* WHAT TO PRODUCE
Return all the entries exactly. No pictures.
RECORDED DATA Block Start
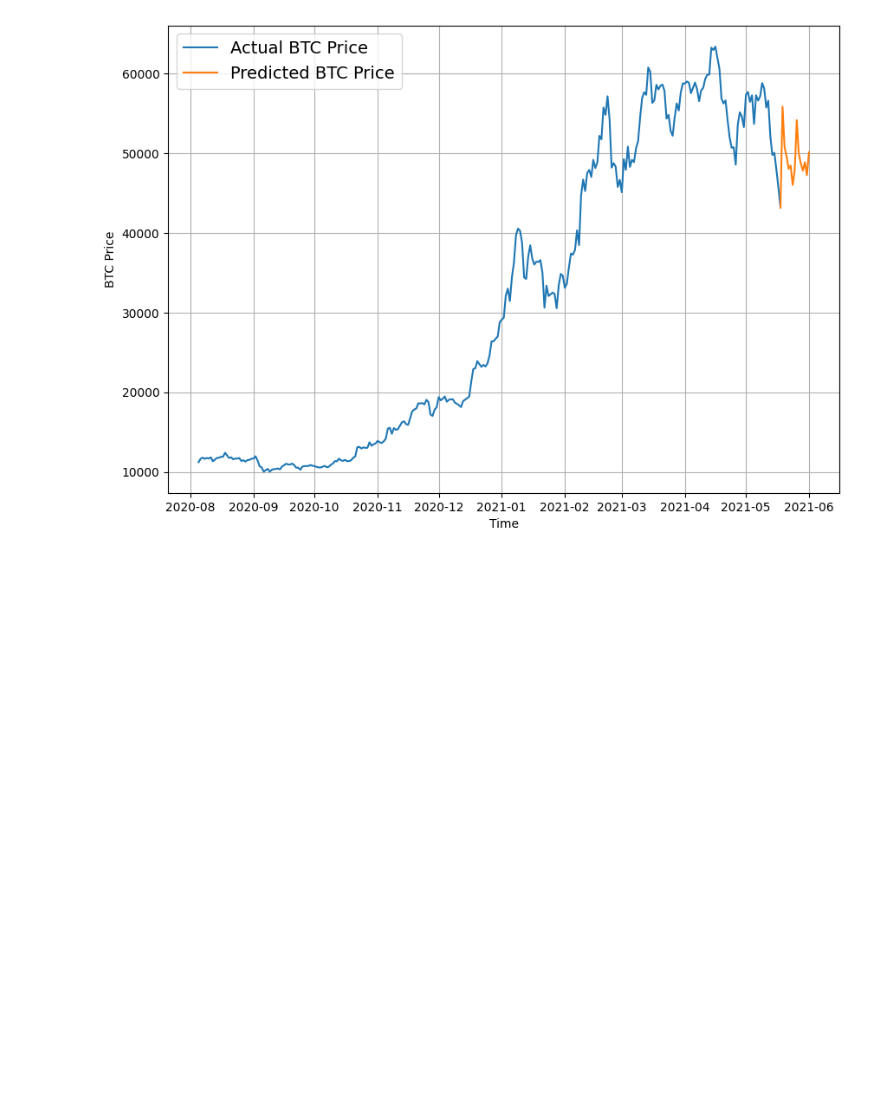
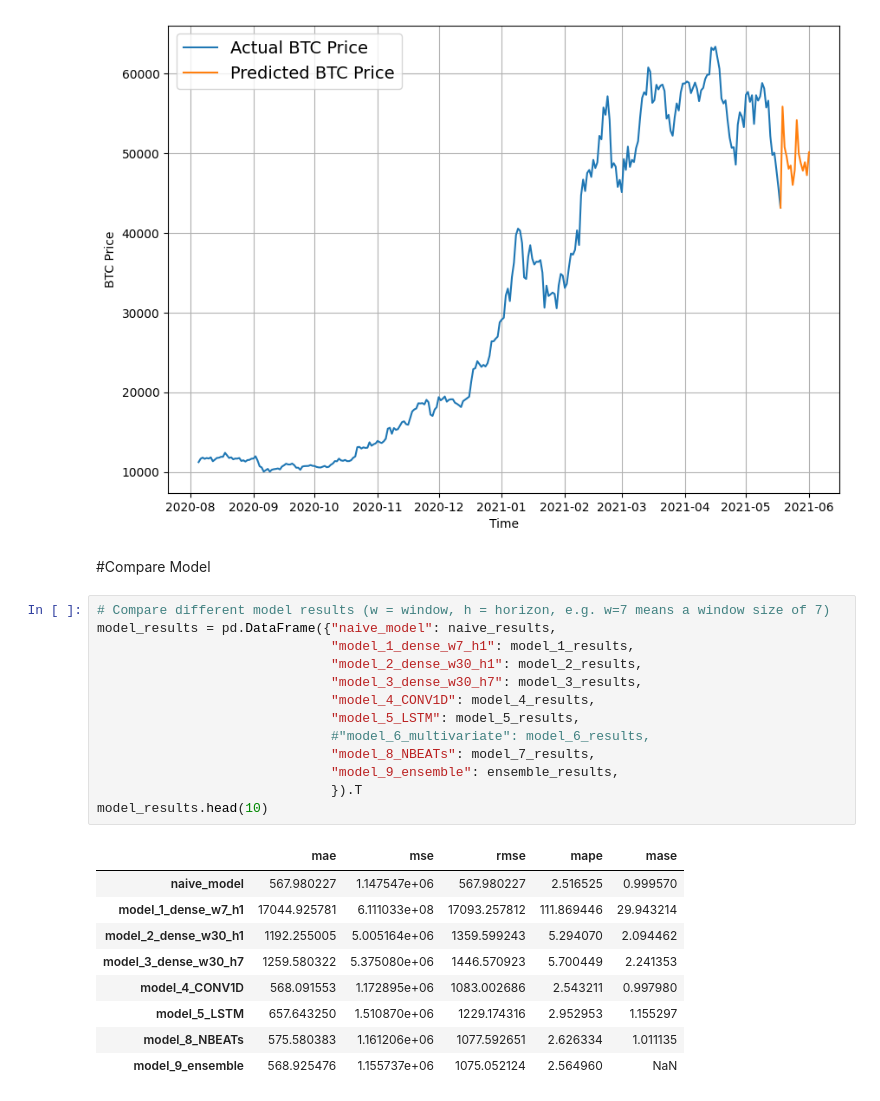
Before and after one commit to balajikatyan/Bitcoin_Prediction, a Jupyter notebook: 10_Time_Series_Forecasting_.ipynb, the cells around one changed output. Cells and saved outputs as stored; diff of their text form; blank space fills up the shorter version.

```diff
--- a/10_Time_Series_Forecasting_.ipynb
+++ b/10_Time_Series_Forecasting_.ipynb
@@ -1781,3 +1798,28 @@ plot_time_series(bitcoin_prices.index, btc_price, start=2500, format="-", label=
 plot_time_series(next_time_steps, future_forecast, format="-", label="Predicted BTC Price")
 # %% [output]
 [figure]
+# %% [markdown]
+#Compare Model
+# %%
+# Compare different model results (w = window, h = horizon, e.g. w=7 means a window size of 7)
+model_results = pd.DataFrame({"naive_model": naive_results,
+                              "model_1_dense_w7_h1": model_1_results,
+                              "model_2_dense_w30_h1": model_2_results,
+                              "model_3_dense_w30_h7": model_3_results,
+                              "model_4_CONV1D": model_4_results,
+                              "model_5_LSTM": model_5_results,
+                              #"model_6_multivariate": model_6_results,
+                              "model_8_NBEATs": model_7_results,
+                              "model_9_ensemble": ensemble_results,
+                              }).T
+model_results.head(10)
+# %% [output]
+|  | mae | mse | rmse | mape | mase |
+| naive_model | 567.980227 | 1.147547e+06 | 567.980227 | 2.516525 | 0.999570 |
+| model_1_dense_w7_h1 | 17044.925781 | 6.111033e+08 | 17093.257812 | 111.869446 | 29.943214 |
+| model_2_dense_w30_h1 | 1192.255005 | 5.005164e+06 | 1359.599243 | 5.294070 | 2.094462 |
+| model_3_dense_w30_h7 | 1259.580322 | 5.375080e+06 | 1446.570923 | 5.700449 | 2.241353 |
+| model_4_CONV1D | 568.091553 | 1.172895e+06 | 1083.002686 | 2.543211 | 0.997980 |
+| model_5_LSTM | 657.643250 | 1.510870e+06 | 1229.174316 | 2.952953 | 1.155297 |
+| model_8_NBEATs | 575.580383 | 1.161206e+06 | 1077.592651 | 2.626334 | 1.011135 |
+| model_9_ensemble | 568.925476 | 1.155737e+06 | 1075.052124 | 2.564960 | NaN |
```
Also changed, not shown: parts of 2 cells of this notebook.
RECORDED DATA Block End
* OUTPUT BELOW
Before and after one commit to balajikatyan/Bitcoin_Prediction, a Jupyter notebook: 10_Time_Series_Forecasting_.ipynb, the cells around one changed output. Cells and saved outputs as stored; diff of their text form; blank space fills up the shorter version.

```diff
--- a/10_Time_Series_Forecasting_.ipynb
+++ b/10_Time_Series_Forecasting_.ipynb
@@ -1781,3 +1798,28 @@ plot_time_series(bitcoin_prices.index, btc_price, start=2500, format="-", label=
 plot_time_series(next_time_steps, future_forecast, format="-", label="Predicted BTC Price")
 # %% [output]
 [figure]
+# %% [markdown]
+#Compare Model
+# %%
+# Compare different model results (w = window, h = horizon, e.g. w=7 means a window size of 7)
+model_results = pd.DataFrame({"naive_model": naive_results,
+                              "model_1_dense_w7_h1": model_1_results,
+                              "model_2_dense_w30_h1": model_2_results,
+                              "model_3_dense_w30_h7": model_3_results,
+                              "model_4_CONV1D": model_4_results,
+                              "model_5_LSTM": model_5_results,
+                              #"model_6_multivariate": model_6_results,
+                              "model_8_NBEATs": model_7_results,
+                              "model_9_ensemble": ensemble_results,
+                              }).T
+model_results.head(10)
+# %% [output]
+|  | mae | mse | rmse | mape | mase |
+| naive_model | 567.980227 | 1.147547e+06 | 567.980227 | 2.516525 | 0.999570 |
+| model_1_dense_w7_h1 | 17044.925781 | 6.111033e+08 | 17093.257812 | 111.869446 | 29.943214 |
+| model_2_dense_w30_h1 | 1192.255005 | 5.005164e+06 | 1359.599243 | 5.294070 | 2.094462 |
+| model_3_dense_w30_h7 | 1259.580322 | 5.375080e+06 | 1446.570923 | 5.700449 | 2.241353 |
+| model_4_CONV1D | 568.091553 | 1.172895e+06 | 1083.002686 | 2.543211 | 0.997980 |
+| model_5_LSTM | 657.643250 | 1.510870e+06 | 1229.174316 | 2.952953 | 1.155297 |
+| model_8_NBEATs | 575.580383 | 1.161206e+06 | 1077.592651 | 2.626334 | 1.011135 |
+| model_9_ensemble | 568.925476 | 1.155737e+06 | 1075.052124 | 2.564960 | NaN |
```
Also changed, not shown: parts of 2 cells of this notebook.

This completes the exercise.